_Try it_
Please copy the records below word for word, leaving out the pictures.

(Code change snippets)
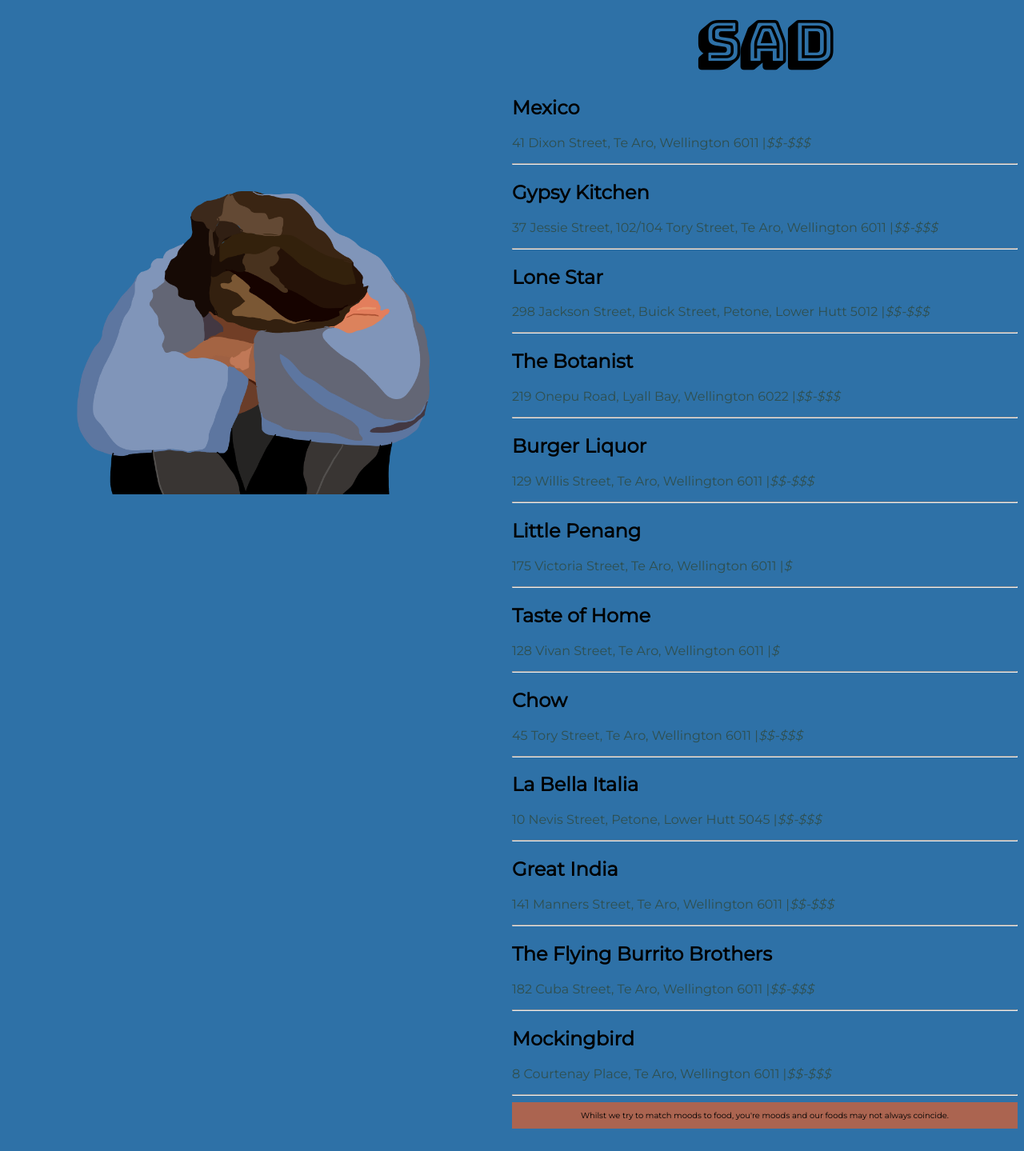
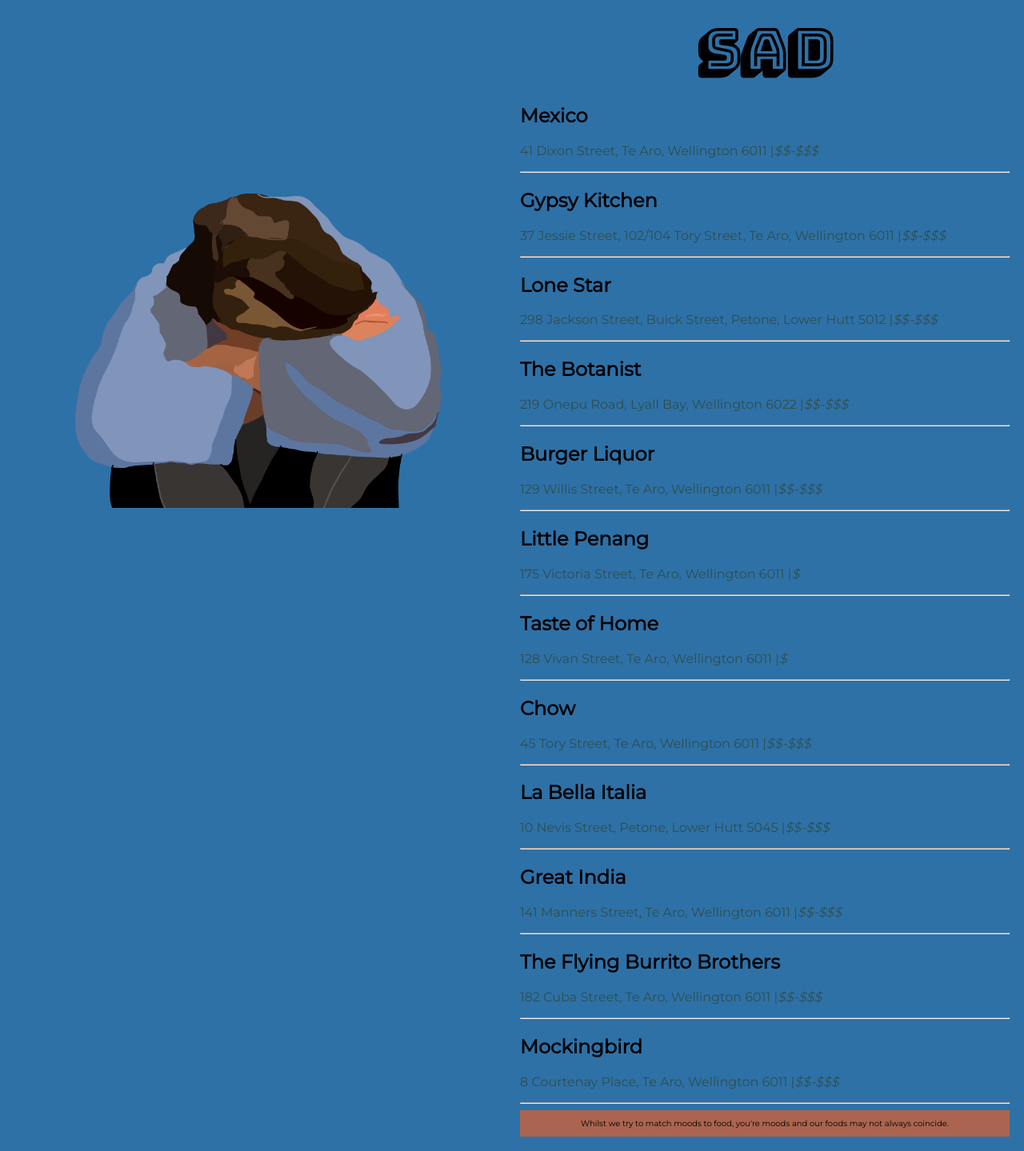
Before and after one commit to SophieHarding/289212, a Flask app: page /sad in a window 1280 px wide. Shown: the whole page at 80% size. Before the commit the page ends 1411 px from the top, so only its background shows below. Run offline with Flask 2, Linux system fonts and the light colour scheme; data comes from the database, SQL or seed files in the repository.

Commit message:
Finished

```diff
--- a/Assignment1/static/screen.css
+++ b/Assignment1/static/screen.css
@@ -19,6 +19,12 @@ color: black;
     border-top: dashed;
 
 
+}
+
+#header img {
+  max-width: 100%;
+  max-height: 100%;
+  object-fit: contain;
 }
 
 h1 {
@@ -58,9 +64,17 @@ p {
 }
 
 #table img {
-    width:300px;
-    padding: 10px;
 
+    max-width: 100%;
+    max-height: 100%;
+    object-fit: contain;
+    /* padding: 10px; */
+
+
+}
+
+.img {
+  padding: 5px;
 }
 
 #table div {
@@ -95,14 +109,22 @@ p {
     display: grid;
     grid-template-columns: 1fr 1fr;
     grid-template-rows: auto;
+
+
 }
 
 #mood_table img {
-    width: 600px;
+   max-width: 100%;
+    max-height: 100%;
     align-items: center;
+    object-fit: contain;
     margin: auto;
-    padding: 10px;
+    /* padding: 10px; */
 
+}
+
+.restaurants {
+  padding: 10px;
 }
 
 #mood_table div {
--- a/Assignment1/templates/results.html
+++ b/Assignment1/templates/results.html
@@ -16,11 +16,11 @@
 {% block content %}
 
  <div id="mood_table" >
-    <div>
+    <div class="img">
         <img src="static/{{ image }}" />
     </div>
 
-    <div>
+    <div class="restaurants">
         <h1>{{ title }}</h1>
         {% for restaurant in restaurants %}
             <div>
```
Also changed, not shown: Assignment1/templates/index.html (+4 -4 lines).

_Result below_
Before and after one commit to SophieHarding/289212, a Flask app: page /sad in a window 1280 px wide. Shown: the whole page at 80% size. Before the commit the page ends 1411 px from the top, so only its background shows below. Run offline with Flask 2, Linux system fonts and the light colour scheme; data comes from the database, SQL or seed files in the repository.

Commit message:
Finished

```diff
--- a/Assignment1/static/screen.css
+++ b/Assignment1/static/screen.css
@@ -19,6 +19,12 @@ color: black;
     border-top: dashed;
 
 
+}
+
+#header img {
+  max-width: 100%;
+  max-height: 100%;
+  object-fit: contain;
 }
 
 h1 {
@@ -58,9 +64,17 @@ p {
 }
 
 #table img {
-    width:300px;
-    padding: 10px;
 
+    max-width: 100%;
+    max-height: 100%;
+    object-fit: contain;
+    /* padding: 10px; */
+
+
+}
+
+.img {
+  padding: 5px;
 }
 
 #table div {
@@ -95,14 +109,22 @@ p {
     display: grid;
     grid-template-columns: 1fr 1fr;
     grid-template-rows: auto;
+
+
 }
 
 #mood_table img {
-    width: 600px;
+   max-width: 100%;
+    max-height: 100%;
     align-items: center;
+    object-fit: contain;
     margin: auto;
-    padding: 10px;
+    /* padding: 10px; */
 
+}
+
+.restaurants {
+  padding: 10px;
 }
 
 #mood_table div {
--- a/Assignment1/templates/results.html
+++ b/Assignment1/templates/results.html
@@ -16,11 +16,11 @@
 {% block content %}
 
  <div id="mood_table" >
-    <div>
+    <div class="img">
         <img src="static/{{ image }}" />
     </div>
 
-    <div>
+    <div class="restaurants">
         <h1>{{ title }}</h1>
         {% for restaurant in restaurants %}
             <div>
```
Also changed, not shown: Assignment1/templates/index.html (+4 -4 lines).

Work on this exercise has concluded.